# [WHAT YOU SHOULD DO]
Could you please reproduce all the records below exactly, leaving out the images?

[Source data]
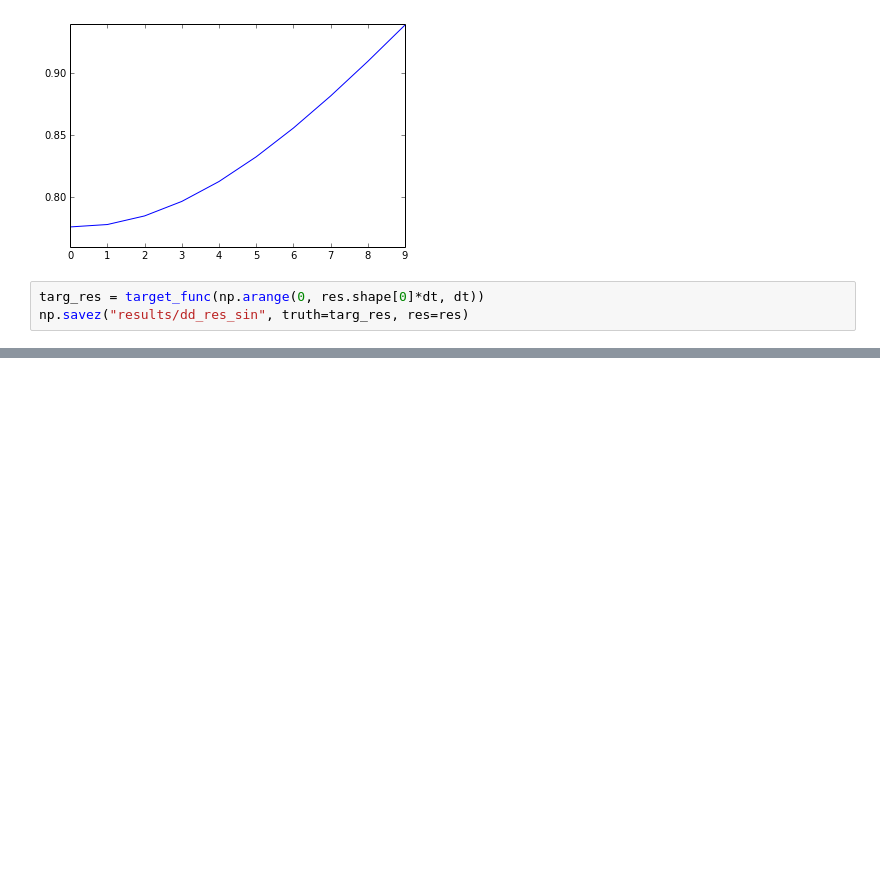
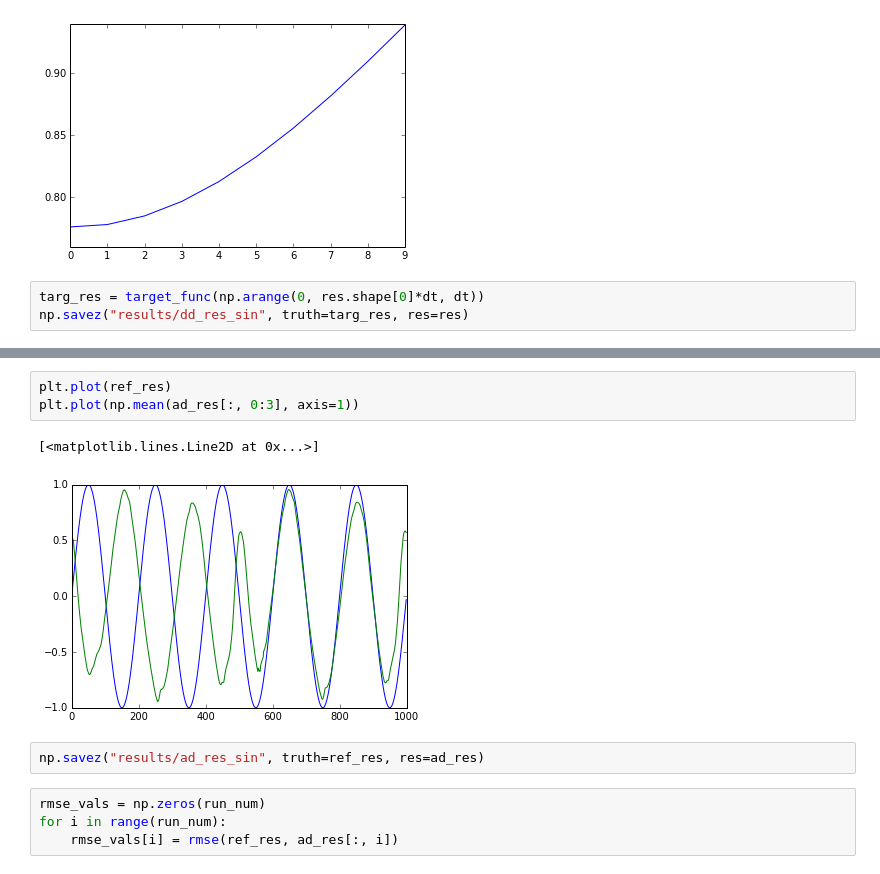
Before and after one commit to Seanny123/nef-conceptors, a Jupyter notebook: repr_analysis.ipynb, the cells around one changed output, grey strips where cells are left out. Drawn from its saved outputs; the diff is of its cells as text; blank space fills up the shorter version.

```diff
--- a/repr_analysis.ipynb
+++ b/repr_analysis.ipynb
@@ -118,0 +189,12 @@ np.savez("results/dd_res_sin", truth=targ_res, res=res)
+# %%
+plt.plot(ref_res)
+plt.plot(np.mean(ad_res[:, 0:3], axis=1))
+# %% [output]
+[<matplotlib.lines.Line2D at 0x...>]
+[figure, added]
+# %%
+np.savez("results/ad_res_sin", truth=ref_res, res=ad_res)
+# %%
+rmse_vals = np.zeros(run_num)
+for i in range(run_num):
+    rmse_vals[i] = rmse(ref_res, ad_res[:, i])
```
Also changed, not shown: parts of 16 cells of this notebook, 5 other files.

# [RESULT BELOW]
Before and after one commit to Seanny123/nef-conceptors, a Jupyter notebook: repr_analysis.ipynb, the cells around one changed output, grey strips where cells are left out. Drawn from its saved outputs; the diff is of its cells as text; blank space fills up the shorter version.

```diff
--- a/repr_analysis.ipynb
+++ b/repr_analysis.ipynb
@@ -118,0 +189,12 @@ np.savez("results/dd_res_sin", truth=targ_res, res=res)
+# %%
+plt.plot(ref_res)
+plt.plot(np.mean(ad_res[:, 0:3], axis=1))
+# %% [output]
+[<matplotlib.lines.Line2D at 0x...>]
+[figure, added]
+# %%
+np.savez("results/ad_res_sin", truth=ref_res, res=ad_res)
+# %%
+rmse_vals = np.zeros(run_num)
+for i in range(run_num):
+    rmse_vals[i] = rmse(ref_res, ad_res[:, i])
```
Also changed, not shown: parts of 16 cells of this notebook, 5 other files.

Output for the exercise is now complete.